Your task:
Type the entries out again exactly as they read, but leave every picture behind.

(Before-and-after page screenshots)

-- -- --

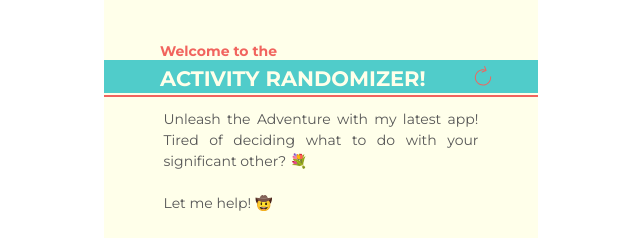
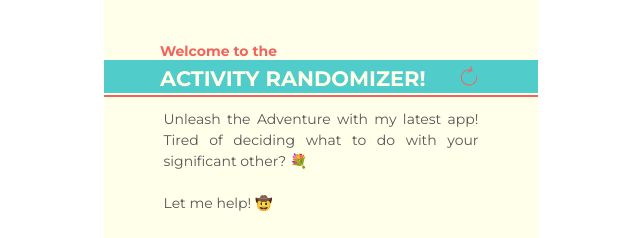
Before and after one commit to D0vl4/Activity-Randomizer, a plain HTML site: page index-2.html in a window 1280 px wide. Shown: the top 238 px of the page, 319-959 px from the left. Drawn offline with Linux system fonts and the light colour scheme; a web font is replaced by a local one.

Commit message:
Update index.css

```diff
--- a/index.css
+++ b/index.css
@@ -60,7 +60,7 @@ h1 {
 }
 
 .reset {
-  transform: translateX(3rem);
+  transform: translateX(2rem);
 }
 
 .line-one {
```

-- -- --

Output for this exercise:
Before and after one commit to D0vl4/Activity-Randomizer, a plain HTML site: page index-2.html in a window 1280 px wide. Shown: the top 238 px of the page, 319-959 px from the left. Drawn offline with Linux system fonts and the light colour scheme; a web font is replaced by a local one.

Commit message:
Update index.css

```diff
--- a/index.css
+++ b/index.css
@@ -60,7 +60,7 @@ h1 {
 }
 
 .reset {
-  transform: translateX(3rem);
+  transform: translateX(2rem);
 }
 
 .line-one {
```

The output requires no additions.